┌─ SUPPLIED DATA

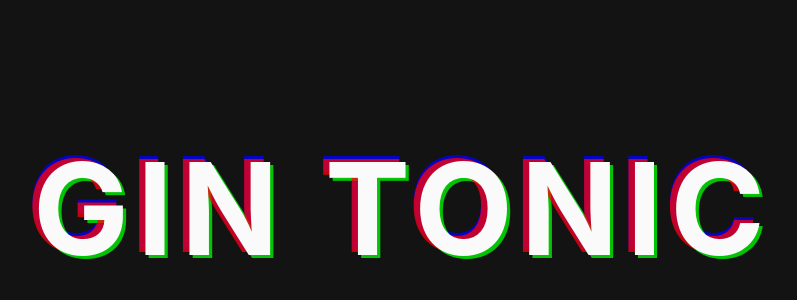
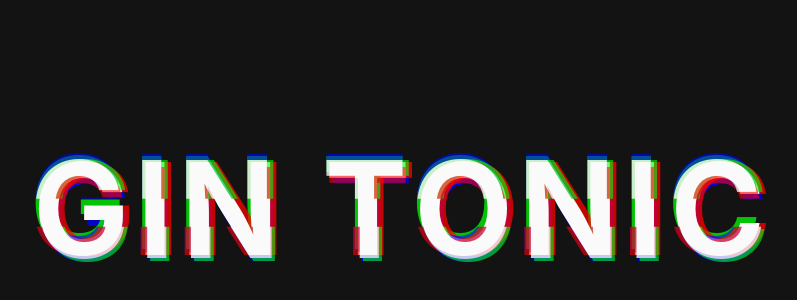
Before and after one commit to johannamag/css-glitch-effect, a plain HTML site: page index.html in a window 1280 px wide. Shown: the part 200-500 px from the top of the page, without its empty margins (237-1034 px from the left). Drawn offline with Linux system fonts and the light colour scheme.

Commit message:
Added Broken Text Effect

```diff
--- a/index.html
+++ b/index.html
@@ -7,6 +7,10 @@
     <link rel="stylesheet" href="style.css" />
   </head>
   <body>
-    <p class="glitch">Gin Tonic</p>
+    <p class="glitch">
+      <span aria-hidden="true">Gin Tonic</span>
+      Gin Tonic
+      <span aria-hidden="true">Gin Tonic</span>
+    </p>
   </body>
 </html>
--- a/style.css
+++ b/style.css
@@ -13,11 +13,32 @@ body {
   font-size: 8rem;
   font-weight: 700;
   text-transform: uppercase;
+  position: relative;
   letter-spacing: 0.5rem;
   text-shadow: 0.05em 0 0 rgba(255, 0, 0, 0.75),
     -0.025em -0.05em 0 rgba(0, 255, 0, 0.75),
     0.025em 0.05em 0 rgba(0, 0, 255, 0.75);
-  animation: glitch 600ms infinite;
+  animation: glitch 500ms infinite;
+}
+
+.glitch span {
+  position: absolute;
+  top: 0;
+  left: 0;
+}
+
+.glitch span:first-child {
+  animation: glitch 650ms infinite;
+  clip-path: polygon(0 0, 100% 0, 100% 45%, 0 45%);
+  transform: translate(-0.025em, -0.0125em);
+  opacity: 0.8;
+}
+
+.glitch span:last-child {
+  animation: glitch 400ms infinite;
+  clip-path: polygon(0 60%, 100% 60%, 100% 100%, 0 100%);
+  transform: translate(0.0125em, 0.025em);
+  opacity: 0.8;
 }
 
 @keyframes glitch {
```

└─
┌─ SUPPLIED DATA

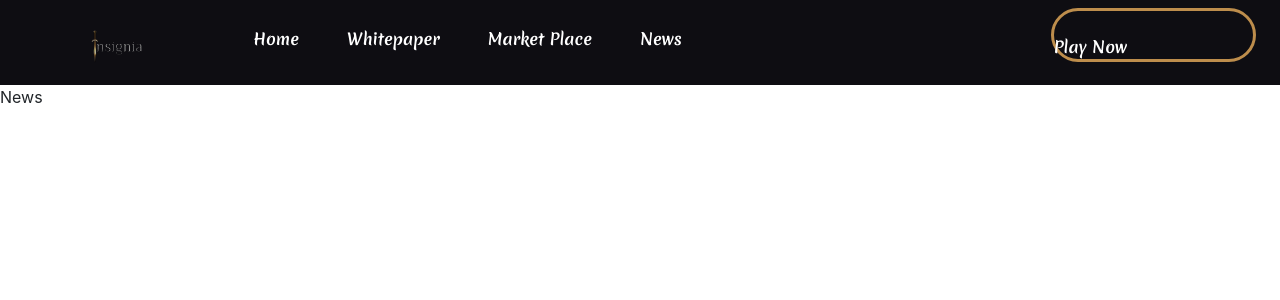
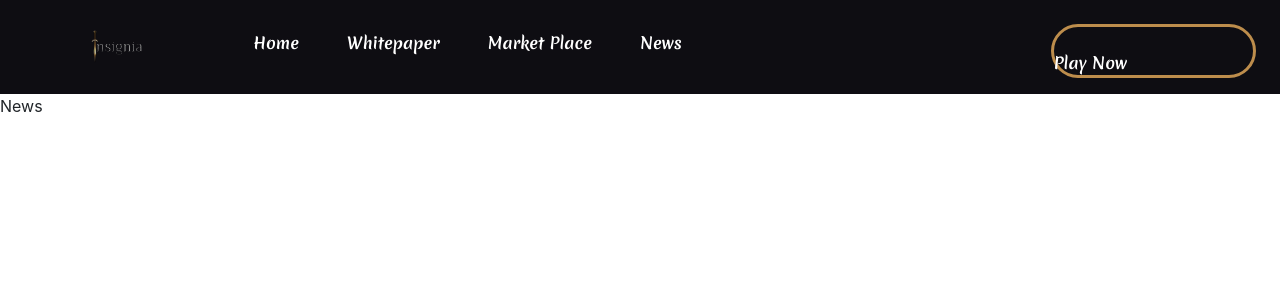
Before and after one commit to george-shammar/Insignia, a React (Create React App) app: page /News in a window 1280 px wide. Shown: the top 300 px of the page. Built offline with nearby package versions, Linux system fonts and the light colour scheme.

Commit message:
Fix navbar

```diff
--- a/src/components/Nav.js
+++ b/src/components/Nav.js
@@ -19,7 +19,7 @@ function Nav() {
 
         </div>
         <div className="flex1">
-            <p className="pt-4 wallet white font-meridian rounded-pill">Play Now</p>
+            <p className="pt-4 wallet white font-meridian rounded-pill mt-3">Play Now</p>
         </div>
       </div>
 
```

└─

#### [PROBLEM DETAILS]
Within the listing, how many lines include the string "infinite"? Supply the number and no further words.

#### [EXERCISE ANSWER]
4